■ **Task directions**: Provide only the number of lines in the data below that contain the string "message".

Records from a data collection:

* * * * *

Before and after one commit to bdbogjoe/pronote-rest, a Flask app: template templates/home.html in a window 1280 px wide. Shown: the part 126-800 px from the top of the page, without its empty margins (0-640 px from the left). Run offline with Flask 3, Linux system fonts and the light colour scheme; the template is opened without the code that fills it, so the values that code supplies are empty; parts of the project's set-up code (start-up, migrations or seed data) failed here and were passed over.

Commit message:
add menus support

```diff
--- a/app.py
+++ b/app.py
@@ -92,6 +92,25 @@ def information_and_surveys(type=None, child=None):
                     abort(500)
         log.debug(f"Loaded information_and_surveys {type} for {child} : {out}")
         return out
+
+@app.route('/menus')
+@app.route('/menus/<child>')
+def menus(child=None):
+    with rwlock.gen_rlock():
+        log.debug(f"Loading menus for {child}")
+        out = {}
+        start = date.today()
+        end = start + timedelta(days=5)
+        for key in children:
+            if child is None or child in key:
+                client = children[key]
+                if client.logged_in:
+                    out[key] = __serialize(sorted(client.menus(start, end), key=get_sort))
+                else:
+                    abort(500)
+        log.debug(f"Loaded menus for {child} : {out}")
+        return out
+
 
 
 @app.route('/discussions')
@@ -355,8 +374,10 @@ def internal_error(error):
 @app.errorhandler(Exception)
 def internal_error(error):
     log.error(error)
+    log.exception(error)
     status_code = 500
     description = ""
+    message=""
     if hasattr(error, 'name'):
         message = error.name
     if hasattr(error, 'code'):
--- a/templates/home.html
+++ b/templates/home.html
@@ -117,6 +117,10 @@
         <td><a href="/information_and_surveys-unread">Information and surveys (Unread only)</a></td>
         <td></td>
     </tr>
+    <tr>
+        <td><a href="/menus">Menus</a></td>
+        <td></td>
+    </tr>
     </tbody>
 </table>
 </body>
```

* * * * *

■ **Solution to the problem**: 3